Renewable Energy and the Public: From NIMBY to Participation (Routledge. 2010). He pointed to reports in today's media on protests about development. He discussed "place attachment" emotional bonds to to particular locations. The slides from a previous presentation by Professor Devine-Wrightare available. He also has a company Placewise Ltd.
Policies to reduce carbon emissions in the UK are leading to fundamental changes to electricity generation and transmission infrastructures, as an ageing national grid is updated to cater for new and intermittent forms of power generation from offshore wind farms to solar arrays. This in turn raises complex and serious challenges in terms of public engagement and acceptance of large-scale technology projects – issues often framed as ‘NIMBYism’ (Not in my back yard). Following a critique of the NIMBY concept both as a means of describing and explaining resistance, the relevance of the concept of place attachment is discussed, with reference to recent scholarship in Environmental Psychology and Human Geography. These disciplines refer to the intensity and type of the attachment bond, and the ways it can be implicated in local strategies to resist globalisation. This paper draws on findings from several empirical studies capturing the role of place attachments in influencing public responses to proposals for new energy infrastructures, encompassing tidal energy, offshore wind and high voltage powerline projects. These studies highlight the diverse ways that attachments to place can influence both acceptance of and resistance to new technology proposals.
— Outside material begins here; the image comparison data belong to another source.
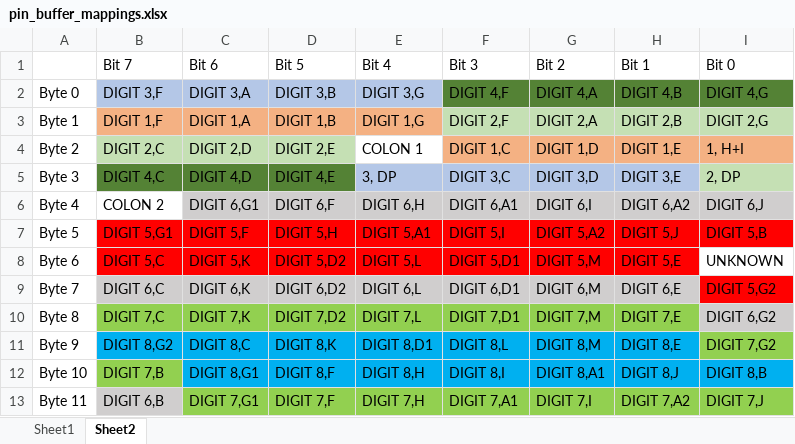
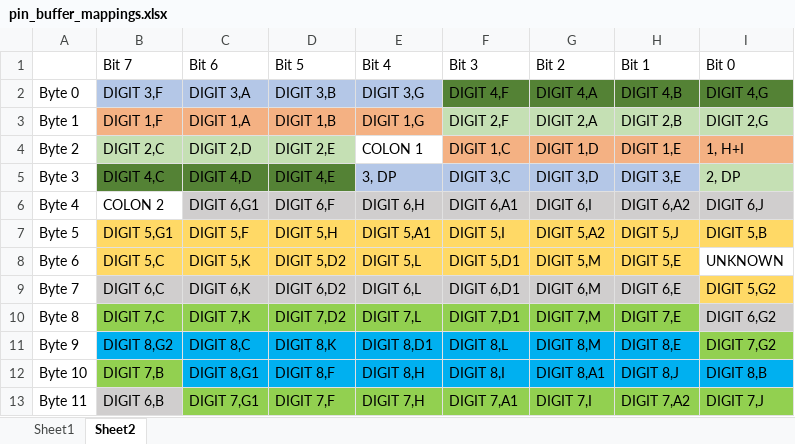
Before and after one commit to dowster/bmw-obc, an Excel workbook: pin_buffer_mappings.xlsx, sheet Sheet2, drawn as a sheet; values as stored, in another font and other column widths than the file's, no borders; the diff names each change by its address in the sheet, - before the commit and + after, or states it on an @@ line.

Commit message:
Updated colors on the pin buffer mappings and copied buffer description table to datasheet

```diff
--- a/pin_buffer_mappings.xlsx (sheet Sheet2)
+++ b/pin_buffer_mappings.xlsx (sheet Sheet2)
-B7:I7 fill: #FF0000
+B7:I7 fill: #FFD966
-B8:H8 fill: #FF0000
+B8:H8 fill: #FFD966
-I9 fill: #FF0000
+I9 fill: #FFD966
```
Also changed, not shown: 2 other files.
The presentation will conclude by making recommendations for future research and highlighting implications for policy and practice.
About the speaker: Professor Devine-Wright is an environmental social scientist who draws from disciplines the Human Geography and Environmental Psychology disciplines. He has held posts at the University of Manchester‘s School of Environment and Development (Senior Lecturer, then Reader) and De Montfort University’s Institute of Energy and Sustainable Development (Research Fellow, then Senior Research Fellow) before joining the University of Exeter to take up a Chair in Human Geography in 2009.